attended


Also found in: Thesaurus, Medical, Legal.

at·tend

 (ə-tĕnd′)
v. at·tend·ed, at·tend·ing, at·tends
v.tr.
1.
a. To be present at: attended the lecture.
b. To go regularly to: attended class every Tuesday and Thursday.
2. To accompany as a circumstance or follow as a result: The speech was attended by wild applause.
3.
a. To take care of (a sick person, for example). See Synonyms at tend2.
b. To accompany or wait upon as a companion or servant.
4. To take charge of: They attended our affairs during our absence.
5. To listen to; heed: attended my every word.
6. Archaic To wait for; expect.
v.intr.
1. To be present, as at a scheduled event.
2. To take care; give attention: We'll attend to that problem later.
3. To apply or direct oneself; take action: attended to their business.
4. To pay attention: attended disinterestedly to the debate.
5. To remain ready to serve; wait.
6. Obsolete To delay or wait.

[Middle English attenden, from Old French atendre, from Latin attendere, to heed : ad-, ad- + tendere, to stretch; see ten- in Indo-European roots.]

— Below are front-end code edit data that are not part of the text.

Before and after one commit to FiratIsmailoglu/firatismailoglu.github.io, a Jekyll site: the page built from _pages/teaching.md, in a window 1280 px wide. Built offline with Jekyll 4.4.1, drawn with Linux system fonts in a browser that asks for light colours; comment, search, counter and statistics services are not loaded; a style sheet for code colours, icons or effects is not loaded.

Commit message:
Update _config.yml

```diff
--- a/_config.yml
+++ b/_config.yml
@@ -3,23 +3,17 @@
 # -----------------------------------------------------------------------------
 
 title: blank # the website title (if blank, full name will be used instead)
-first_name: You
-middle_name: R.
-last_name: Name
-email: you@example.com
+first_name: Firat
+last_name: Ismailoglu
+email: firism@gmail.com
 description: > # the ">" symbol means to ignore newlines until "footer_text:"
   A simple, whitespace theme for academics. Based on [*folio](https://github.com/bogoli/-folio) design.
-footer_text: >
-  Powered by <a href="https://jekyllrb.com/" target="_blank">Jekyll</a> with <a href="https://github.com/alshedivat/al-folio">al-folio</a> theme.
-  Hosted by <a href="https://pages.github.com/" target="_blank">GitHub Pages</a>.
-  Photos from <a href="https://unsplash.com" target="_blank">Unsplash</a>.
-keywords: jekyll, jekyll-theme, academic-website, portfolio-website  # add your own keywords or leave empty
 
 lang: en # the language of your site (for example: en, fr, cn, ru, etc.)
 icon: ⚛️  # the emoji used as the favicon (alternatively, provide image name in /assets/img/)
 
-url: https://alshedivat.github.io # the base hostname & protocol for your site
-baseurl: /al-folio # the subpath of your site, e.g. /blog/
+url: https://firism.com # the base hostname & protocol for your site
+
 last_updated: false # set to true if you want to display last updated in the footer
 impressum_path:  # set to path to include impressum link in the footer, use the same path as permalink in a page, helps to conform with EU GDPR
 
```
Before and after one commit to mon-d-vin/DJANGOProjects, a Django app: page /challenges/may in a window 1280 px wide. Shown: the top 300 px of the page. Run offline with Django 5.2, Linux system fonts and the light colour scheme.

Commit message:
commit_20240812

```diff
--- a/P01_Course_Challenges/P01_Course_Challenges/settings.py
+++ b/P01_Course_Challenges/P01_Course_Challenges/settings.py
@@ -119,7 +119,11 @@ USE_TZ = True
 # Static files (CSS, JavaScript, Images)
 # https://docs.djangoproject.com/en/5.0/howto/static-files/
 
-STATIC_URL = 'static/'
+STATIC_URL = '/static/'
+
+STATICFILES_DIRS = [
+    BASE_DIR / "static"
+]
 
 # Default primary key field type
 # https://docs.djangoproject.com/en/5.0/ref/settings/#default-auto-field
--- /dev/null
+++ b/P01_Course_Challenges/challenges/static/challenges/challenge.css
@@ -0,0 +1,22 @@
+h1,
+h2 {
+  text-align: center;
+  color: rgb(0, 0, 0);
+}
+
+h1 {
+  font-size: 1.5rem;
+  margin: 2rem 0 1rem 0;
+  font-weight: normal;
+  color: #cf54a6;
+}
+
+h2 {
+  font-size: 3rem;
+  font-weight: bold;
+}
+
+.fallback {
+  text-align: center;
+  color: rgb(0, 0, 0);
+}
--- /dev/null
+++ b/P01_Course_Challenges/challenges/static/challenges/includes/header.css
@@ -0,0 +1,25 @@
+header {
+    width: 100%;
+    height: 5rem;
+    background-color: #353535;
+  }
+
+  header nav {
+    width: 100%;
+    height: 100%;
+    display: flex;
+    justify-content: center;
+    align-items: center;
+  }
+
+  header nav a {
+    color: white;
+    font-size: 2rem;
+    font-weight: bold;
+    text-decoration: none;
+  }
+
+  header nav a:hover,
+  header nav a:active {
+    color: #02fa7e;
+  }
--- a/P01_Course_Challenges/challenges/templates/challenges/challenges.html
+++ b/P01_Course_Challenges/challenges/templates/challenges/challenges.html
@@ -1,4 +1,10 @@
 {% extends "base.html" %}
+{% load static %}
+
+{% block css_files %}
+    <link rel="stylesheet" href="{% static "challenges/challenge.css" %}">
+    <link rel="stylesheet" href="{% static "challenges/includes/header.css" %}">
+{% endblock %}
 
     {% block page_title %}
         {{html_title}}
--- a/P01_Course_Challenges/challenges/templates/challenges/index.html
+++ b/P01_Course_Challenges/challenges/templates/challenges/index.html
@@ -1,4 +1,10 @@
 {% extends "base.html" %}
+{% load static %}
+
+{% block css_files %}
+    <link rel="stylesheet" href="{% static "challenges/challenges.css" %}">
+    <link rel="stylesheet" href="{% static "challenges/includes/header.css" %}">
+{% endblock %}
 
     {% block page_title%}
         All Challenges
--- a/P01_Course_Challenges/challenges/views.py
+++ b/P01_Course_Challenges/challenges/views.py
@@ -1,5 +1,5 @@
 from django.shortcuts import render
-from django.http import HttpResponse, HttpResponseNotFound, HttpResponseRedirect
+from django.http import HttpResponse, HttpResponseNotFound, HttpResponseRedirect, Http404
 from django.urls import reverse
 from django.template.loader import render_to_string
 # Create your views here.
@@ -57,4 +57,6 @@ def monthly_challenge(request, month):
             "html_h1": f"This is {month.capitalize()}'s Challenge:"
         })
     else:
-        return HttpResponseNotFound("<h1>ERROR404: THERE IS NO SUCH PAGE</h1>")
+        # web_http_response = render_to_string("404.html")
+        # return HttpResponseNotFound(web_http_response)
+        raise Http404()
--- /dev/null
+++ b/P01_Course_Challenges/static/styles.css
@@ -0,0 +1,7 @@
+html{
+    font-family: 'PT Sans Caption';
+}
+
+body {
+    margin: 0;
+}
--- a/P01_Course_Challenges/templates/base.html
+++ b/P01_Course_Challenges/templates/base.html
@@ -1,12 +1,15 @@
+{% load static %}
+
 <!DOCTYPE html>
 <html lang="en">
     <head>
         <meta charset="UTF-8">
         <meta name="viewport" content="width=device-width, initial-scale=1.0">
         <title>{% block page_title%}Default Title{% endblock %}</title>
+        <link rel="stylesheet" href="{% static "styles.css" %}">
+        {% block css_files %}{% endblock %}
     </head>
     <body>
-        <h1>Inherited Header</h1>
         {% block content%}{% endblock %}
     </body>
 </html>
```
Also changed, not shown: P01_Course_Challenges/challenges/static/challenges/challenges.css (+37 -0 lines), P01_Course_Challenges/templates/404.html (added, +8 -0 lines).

at·tend′er n.
ThesaurusAntonymsRelated WordsSynonymsLegend:
Adj.1.attended - playing or singing with instrumental or vocal accompaniment
2.attended - having a caretaker or other watcherattended - having a caretaker or other watcher
cared-for - having needed care and attention; "well-cared-for children"
References in classic literature ?
John was requested to order home a dozen or so of little pots and an extra quantity of sugar, for their own currants were ripe and were to be attended to at once.
Every Thursday evening when the store had closed she went to a prayer meeting in the basement of the church and on Sunday evening attended a meeting of an organization called The Epworth League.
Formerly Fuchs attended to such things after working hours.
Certain evenings during the week she and her husband attended the opera or sometimes the play.
The Pyncheons, in brief, lived along, for the better part of two centuries, with perhaps less of outward vicissitude than has attended most other New England families during the same period of time.
It pained, and at the same time amused me, to behold the terrors that attended my advent, to see a furrowed cheek, weather-beaten by half a century of storm, turn ashy pale at the glance of so harmless an individual as myself; to detect, as one or another addressed me, the tremor of a voice which, in long-past days, had been wont to bellow through a speaking-trumpet, hoarsely enough to frighten Boreas himself to silence.
Rather Cape Tormentoto, as called of yore; for long allured by the perfidious silences that before had attended us, we found ourselves launched into this tormented sea, where guilty beings transformed into those fowls and these fish, seemed condemned to swim on everlastingly without any haven in store, or beat that black air without any horizon.
They chiefly attended to the shouting part of the business.
But it is just as unnatural for horses as for men to foam at the mouth; it is a sure sign of some discomfort, and should be attended to.
They could not understand why the union had not prevented it, and the very first time she attended a meeting Marija got up and made a speech about it.
Roars of laughter attended the narration, and were taken up and prolonged by all the smaller fry, who were lying, in any quantity, about on the floor, or perched in every corner.
Some years ago, the State met me in behalf of the Church, and commanded me to pay a certain sum toward the support of a clergyman whose preaching my father attended, but never I myself.